Fifty years after opening in Yellowknife, the electronics shop owned by the Williams family is taking a new direction under a new generation.
Known for years as Roy’s Audio Video Unlimited, the YK Centre West mall shop re-branded as Williams Electronics on July 2 with a renovated interior.
The name change also represents the passing of the torch to Robin Williams from his father Roy.
Robin had worked as the managing partner of the store from 2001 to around 2018, when he stepped aside to work with NWT Tourism and was elected as a city councillor in 2019.
Over the past six months he discussed with his father taking over the company and managed to secure some bank financing to purchase it, which he did on June 25 for less than $500,000.
“’What’s the most appropriate name for the store?’” Robin thought in June as he contemplated what to call his new business. “It was a little shop beside the Gold Range called ‘Williams Electronics’ in 1971. My father’s brother Merlin came from Wales and opened it, then my dad came in 1972 and worked as an apprentice. Now, exactly 50 years on I’m bringing that name back to Yellowknife. And we still have that same passion for electronics and sales.”
His plan for Williams Electronics is less about blazing a new path than it is focusing on the shop’s core strengths of customer relations, home electronics installation and audio and video systems.
He points to such “whole home solutions” as distributed audio that comprises multiple speakers throughout a home, smart thermostats and doorbell cameras.
“And of course television! I plan to bring it back to the old days when we had a range of brands on the floor. Our continued affiliation with Audio Video Unlimited will help us keep the same pricing as Best Buy and shops in the south. We can procure products at southern prices. That comes from being directly affiliated with the brands as a dealer and not just a distributor,” Robin said.
He also wants to refresh the shop’s connection with local businesses to be able to supply them with products.
“With COVID-19 winding down – hopefully – I hope we’ll see tourists back in town and we’ll become the aurora capital of the world once again and people will want to take (pictures) of that beautiful aurora that dances above us. We want to bring in full frame cameras, action 360s and digital SLRs.”
Many other aspects of the store will remain the same, such as the retail lineup and the added Bell mobility phone and subscription sales.
Maureen Williams, Robin’s mother and the former co-owner of Roy’s feels very grateful that the business was in such good shape when it was passed onto her son.
She’s well aware of the fact that the pandemic caused pain for so many businesses while Roy’s enjoyed increased sales when Yellowknife was in lock-down. Cellphones, televisions, computer equipment, cameras, microphones and headsets sold fast as corporate and government employees settled into working from home.
“You almost feel guilty because you don’t want to toot your own horn while other businesses are suffering.

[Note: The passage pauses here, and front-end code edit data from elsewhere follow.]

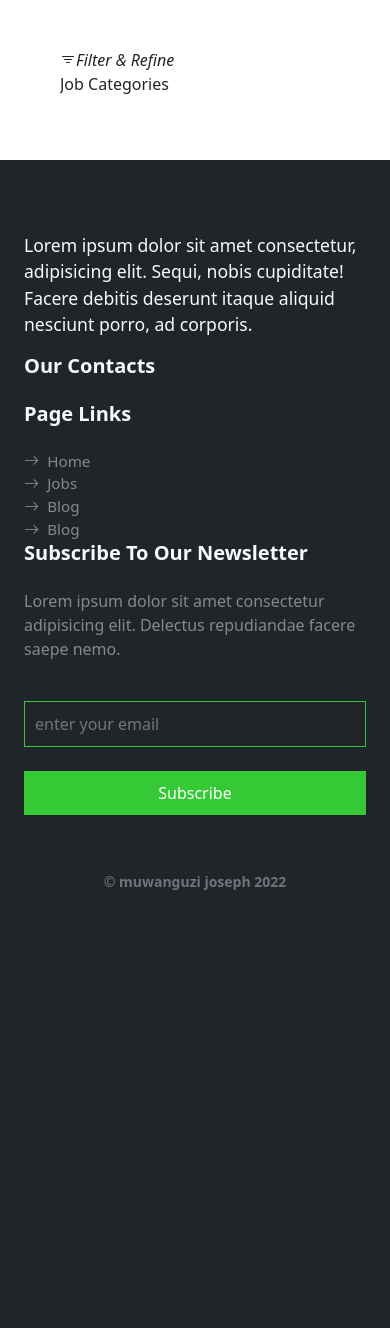
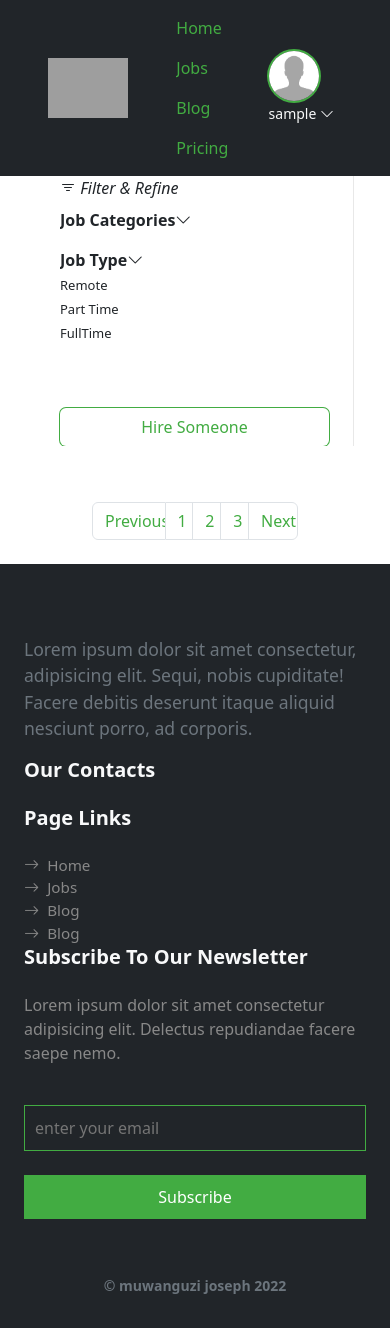
Before and after one commit to jomsey/jobs-periscope, a Django app: page /jobs in a window 390 px wide. Before the commit the page ends 890 px from the top, so only its background shows below. Run offline with Django 4.2, Linux system fonts and the light colour scheme; the visitor is signed in with stand-in values (Sample User, id 1); data that the repository does not hold is empty; some libraries are stand-ins or nearby versions; grey boxes are pictures that could not be loaded.

Commit message:
some changes

```diff
--- a/core/urls.py
+++ b/core/urls.py
@@ -8,7 +8,7 @@ from . import views
 urlpatterns = [
     path("",views.IndexView.as_view(),name='index'),
     path("jobs",views.JobsListView.as_view(),name="jobs_list"),
-    path("jobs/<str:name>",views.JobDetailView.as_view(),name="job_details"),
+    path("jobs/<str:title>",views.JobDetailView.as_view(),name="job_details"),
     path("post/<int:pk>",views.PostDetailView.as_view(),name="post_detail"),
     path("profile",views.USerProfileView.as_view(),name="profile"),
     path("auth/login",views.LoginView.as_view(),name="login"),
--- a/core/views.py
+++ b/core/views.py
@@ -1,8 +1,9 @@
 from django.contrib.auth.mixins import LoginRequiredMixin
 from django.shortcuts import render,redirect
 from django.views.generic import View,DetailView,ListView
-from django.http import HttpResponse
+from django.http import HttpResponse,HttpResponseRedirect
 from django.contrib import messages
+from django.shortcuts import get_object_or_404
 from django.contrib.auth import authenticate,login,logout
 from core.form import PostCommentForm, UserRegisterForm
 from core import models
@@ -26,8 +27,14 @@ class USerProfileView(LoginRequiredMixin,DetailView):
 
 
 class JobDetailView(DetailView):
-    def get(self,request,name):
-        return HttpResponse(name)
+    model=models.Job
+    template_name="pages/job-details.html"
+    context_object_name = "job"
+
+    def get_object(self, queryset=None):
+        queryset = self.get_queryset() if queryset is None else queryset
+        return get_object_or_404(queryset, title=self.kwargs['title'])
+
 
 class JobsListView(ListView):
     model=models.Job
@@ -82,7 +89,7 @@ class LoginView(View):
         user = authenticate(password=password,username=username)
         if user:
             login(request,user)
-            return redirect('profile')
+            return HttpResponseRedirect(request.POST.get('next', '/'))
         return render(request,"pages/login.html")
 
 class UserRegisterView(View):
--- a/static/styles/styles.css
+++ b/static/styles/styles.css
@@ -6,10 +6,14 @@
     overflow-x: hidden;
 }
 
+*::selection {
+    background-color: transparent !important;
+}
+
 :root {
     --gray: #e8e8e8;
     --gray-shade: rgb(136, 136, 136);
-    --primary: rgb(53, 201, 53);
+    --primary: rgb(66, 172, 66);
     --black-shade: rgb(64, 65, 65);
     --primary-shade: rgb(227, 255, 227);
 }
@@ -38,6 +42,7 @@ h6 {
 
 a {
     text-decoration: none;
+    color: initial;
 }
 
 p {
@@ -84,6 +89,10 @@ img {
     background-repeat: no-repeat;
     background-size: cover;
     background-image: url(https://nevadasmallbusiness.com/wp-content/uploads/2016/04/Keep-Up-Team-Motivation.jpg);
+}
+
+.landing input::placeholder {
+    color: var(--gray) !important;
 }
 
 h2 {
@@ -539,3 +548,96 @@ h2 {
     background-repeat: no-repeat;
     background-attachment: fixed;
 }
+
+.job-card .btn,
+.job-summary .btn {
+    background-color: var(--primary);
+    box-shadow: 0 0 0 1px var(--primary);
+}
+
+.job-card {
+    display: flex !important;
+    border: 1px solid #e8e8e8;
+}
+
+.jobs small {
+    font-size: small;
+}
+
+.bd {
+    border: 1px solid #e8e8e8 !important;
+}
+
+.job-card div:first-child,
+.jobs aside {
+    border-right: 1px solid #e8e8e8 !important;
+}
+
+.jobs aside .btn {
+    color: var(--primary);
+    box-shadow: 0 0 0 1px var(--primary);
+    font-weight: lighter;
+}
+
+.pagination .page-item a {
+    color: var(--primary) !important;
+}
+
+.accordion,
+.accordion-item {
+    border: none;
+}
+
+.pack {
+    display: flex;
+    align-items: center;
+}
+
+.pack i {
+    font-size: 2rem;
+    margin-right: 10px;
+    color: var(--primary);
+}
+
+.detail-topper {
+    background-image: url(https://api.time.com/wp-content/uploads/2021/02/laptop-home-office.jpg);
+}
+
+.nav-avatar {
+    width: 50px;
+    height: 50px;
+    box-shadow: 0 0 0 2px var(--primary);
+}
+
+.nav-login-btn {
+    border: 1px solid var(--primary);
+}
+
+.user {
+    cursor: pointer;
+}
+
+.user i {
+    transition: all 0.2s ease;
+}
+
+.user:hover i {
+    color: var(--primary);
+}
+
+
+/* .top-nav * {
+    border: 1px solid royalblue;
+}
+
+.auth-box,
+.dropdown,
+.top-nav,
+.top-nav .container-fluid {
+    position: initial !important;
+}
+
+.dropdown-menu {
+    position: absolute !important;
+    top: 0;
+} */
--- a/templates/components/footer.html
+++ b/templates/components/footer.html
@@ -2,7 +2,7 @@
     <div class="container">
         <div class="footer row  pt-4 mt-5 pb-5">
             <div class="col-md">
-                <p class="text-light">Lorem ipsum dolor sit amet consectetur, adipisicing elit. Sequi, nobis cupiditate! Facere debitis deserunt itaque aliquid nesciunt porro, ad corporis.</p>
+                <p class="text-muted">Lorem ipsum dolor sit amet consectetur, adipisicing elit. Sequi, nobis cupiditate! Facere debitis deserunt itaque aliquid nesciunt porro, ad corporis.</p>
             </div>
             <div class="contacts col-md">
                 <h5 class="text-light">Our Contacts</h5>
--- a/templates/components/navbar.html
+++ b/templates/components/navbar.html
@@ -1,19 +1,19 @@
-<!-- <nav class="navbar navbar-expand-lg bg-dark text-light">
-    <div class="container-fluid">
-        <a class="navbar-brand" href="#">Navbar</a>
-        <button class="navbar-toggler" type="button" data-bs-toggle="collapse" data-bs-target="#navbarNav" aria-controls="navbarNav" aria-expanded="false" aria-label="Toggle navigation">
-            <span class="navbar-toggler-icon"></span>
-        </button>
-        <div class="collapse navbar-collapse" id="navbarNav">
-            <ul class="navbar-nav">
+{% load static %}
+<nav class="navbar top-nav navbar-expand-lg bg-dark text-light">
+    <div class="container-fluid  nav-bar-pack px-5">
+        <a class="navbar-brand" href="{%url 'index'%}"><img src="{%static 'images/brand.svg'%}" style="width: 80px;" alt=""></a>
+
+
+        <div>
+            <ul class="navbar-nav ">
                 <li class="nav-item">
-                    <a class="nav-link active" href="#">Home</a>
+                    <a class="nav-link " href="{%url 'index'%}">Home</a>
                 </li>
                 <li class="nav-item">
-                    <a class="nav-link" href="#">Features</a>
+                    <a class="nav-link" href="{%url 'jobs_list'%}">Jobs</a>
                 </li>
                 <li class="nav-item">
-                    <a class="nav-link" href="#">Pricing</a>
+                    <a class="nav-link" href="#">Blog</a>
                 </li>
                 <li class="nav-item">
                     <a class="nav-link" href="#">Pricing</a>
@@ -21,6 +21,32 @@
 
             </ul>
         </div>
-        <span class="text-light">{{user}}</span>
+        <div class="auth-box p-2">
+            {% if user.is_authenticated %}
+            <div class="nav-avatar rounded-circle"><img src="{{user.profile_pic.url}}" alt="">
+
+            </div>
+
+
+            <div class="dropdown">
+                <span class="user" data-bs-toggle="dropdown" aria-expanded="false">
+                    <small class="text-light text-center">{{user}} <i class="bi bi-chevron-down"></i></small>
+                </span>
+
+                <ul class="dropdown-menu">
+                    <li><a class="dropdown-item" href="#">Action</a></li>
+                    <li><a class="dropdown-item" href="#">Another action</a></li>
+                    <li><a class="dropdown-item" href="#">Something else here</a></li>
+                </ul>
+            </div>
+
+            {% else %}
+            <a href="{%url 'login'%}" class="text-light">
+                <span class="nav-login-btn px-4 rounded-pill py-2">Sign in</span>
+                <a href="{%url 'register'%}" class="text-light">
+                    <span class="nav-signin-btn px-4 rounded-pill py-2">Sign up</span></a>
+            </a> {% endif %}
+        </div>
     </div>
-</nav> -->
+
+</nav>
--- a/templates/pages/jobs.html
+++ b/templates/pages/jobs.html
@@ -1,33 +1,50 @@
 {%extends '../base.html'%} {% block title %} jobs for you {% endblock title %} {% block content %}
-<div class=" row m-5">
-    <aside class="col-md-2">
-        <span><i class="bi bi-filter mb-4">Filter & Refine</i></span>
-        <div>
-            <span>Job Categories</span>
-            <ul>
+<div class=" row px-5 jobs justify-content-center">
+    <aside class="col-md-2 px-4">
+        <span><i class="bi bi-filter mb-4"> Filter & Refine</i></span>
+        <div class="mt-2">
+            <div class="accordion-header">
+                <strong class="accordion-button" data-bs-toggle="collapse" data-bs-target="#categories" aria-expanded="true" aria-controls="panelsStayOpen-collapseOne">Job Categories <i
+                        class="bi bi-chevron-down"></i></strong>
+            </div>
+            <ul class="p-0 accordion" id="categories">
                 {% for c in job_categories %}
-                <li>
-                    <small><a href="{%url 'job_details' c%}">{{c}}</a></small>
+                <li class="accordion-item">
+                    <small><a href="{%url 'job_details' c%}">{{c}} (5)</a></small>
                 </li> {% endfor %}
             </ul>
         </div>
+        <div>
+            <div class="accordion-header">
+                <strong class="accordion-button" data-bs-toggle="collapse" data-bs-target="#types" aria-expanded="true" aria-controls="panelsStayOpen-collapseOne">Job Type <i class="bi bi-chevron-down"></i></strong>
+            </div>
+            <ul class="p-0 accordion" id="types">
 
+                <li>
+                    <small>Remote</small>
+                </li>
+                <li><small>Part Time</small> </li>
+                <li><small>FullTime</small></li>
 
+            </ul>
+        </div>
+
+        <span class="btn w-100  mt-5">Hire Someone</span>
     </aside>
-    <main class="col-md-10">
-        {% for job in jobs %}
-        <div class="card p-4 m-4">
-
-            <small class="text-muted ">{{job.category}}</small>
-            <h6>{{job.title}}</h6>
-            {% if job.is_expired %}
-            <span class="badge  bg-warning">Expired</span>{% else %}
-            <small class="text-muted">Application Deadline {{job.expiring_date}}</small> {% endif %}
-
+    <main class=" col-md-10 px-5 py-2">
+        <div class="container row" style="gap: 32px; ">
+            {% for job in jobs %} {% include '../components/job-card.html' %} {% endfor %}
 
         </div>
-        {% endfor %}
-
+        <nav aria-label="Page navigation">
+            <ul class="pagination mx-2 mt-5">
+                <li class="page-item"><a class="page-link" href="#">Previous</a></li>
+                <li class="page-item"><a class="page-link" href="#">1</a></li>
+                <li class="page-item"><a class="page-link" href="#">2</a></li>
+                <li class="page-item"><a class="page-link" href="#">3</a></li>
+                <li class="page-item"><a class="page-link" href="#">Next</a></li>
+            </ul>
+        </nav>
     </main>
 </div>
 {% endblock content %}
--- a/templates/pages/login.html
+++ b/templates/pages/login.html
@@ -3,6 +3,7 @@
     <h1 class="text-center mb-5">Sign in</h1>
     <form method="post" class="card p-4 pt-5">
         {%csrf_token%}
+        <input type="hidden" name="next" value="{{ request.path }}">
         <input type="text" class="form-control " placeholder="Username" name="username">
         <input type="password" class="form-control mt-4" placeholder="Password" name="password">
         <button type="submit" class="btn btn-secondary mt-5 mb-4 btn-block">Login</button>
```
Also changed, not shown: templates/components/job-card.html (added, +21 -0 lines), templates/pages/job-details.html (+61 -0 lines), media/profile_pics/IMG_20191227_185346_6_JwJ5UVK.jpg (added), static/images/brand.svg (added).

We’re so fortunate to sell what we sell because it was what everyone had to have for remote access,” she said.
Not every month since COVID-19 arrived in the NWT has been smooth, though.
The N.J. Macpherson outbreak in May dried up customer traffic almost completely.
“We had some of our weakest days throughout that and it didn’t just snap back once people got out of quarantine. It’s better now,” Maureen said.
The pandemic was among several twists and turns in the business’ history.
Since Maureen began dating Roy in 1988 she has seen the shop through several tumultuous and glorious periods. She started off in the company working in its video store side.
“We were here throughout the 1990 recession, the Giant Mine strike (in 1992), Walmart opening, the Gulf War,” she recalled. “And Yellowknife was just roaring at that time. We had four locations back then. And then we rolled them all into one location. It seemed like the money would never end.”
The opening of the Ekati Diamond Mine in 1998 and Diavik in 2003 helped stimulate the local economy and buoyed sales at the shop which was called Roy’s Radio Shack at the time. It became Roy’s Audiotronic in 2005.
“And there was the 2008 financial meltdown, that really hurt. And when online sales really started to make inroads you felt like every year you were doing less.” Maureen said. “You have to weather the tough stuff so you’re still standing when the good stuff comes.”
Audiotronic had to declare bankruptcy in 2010. Roy reopened as Roy’s Audio Video Unlimited the same year.
Maureen acknowledges that the people who they don’t see in their shop are the ones who buy online, a customer demographic that is difficult to win over especially as more young people move to Yellowknife.
“We still see many people who say they want to keep their money here and ask us if we can match Amazon’s prices. We’re really thankful for them.”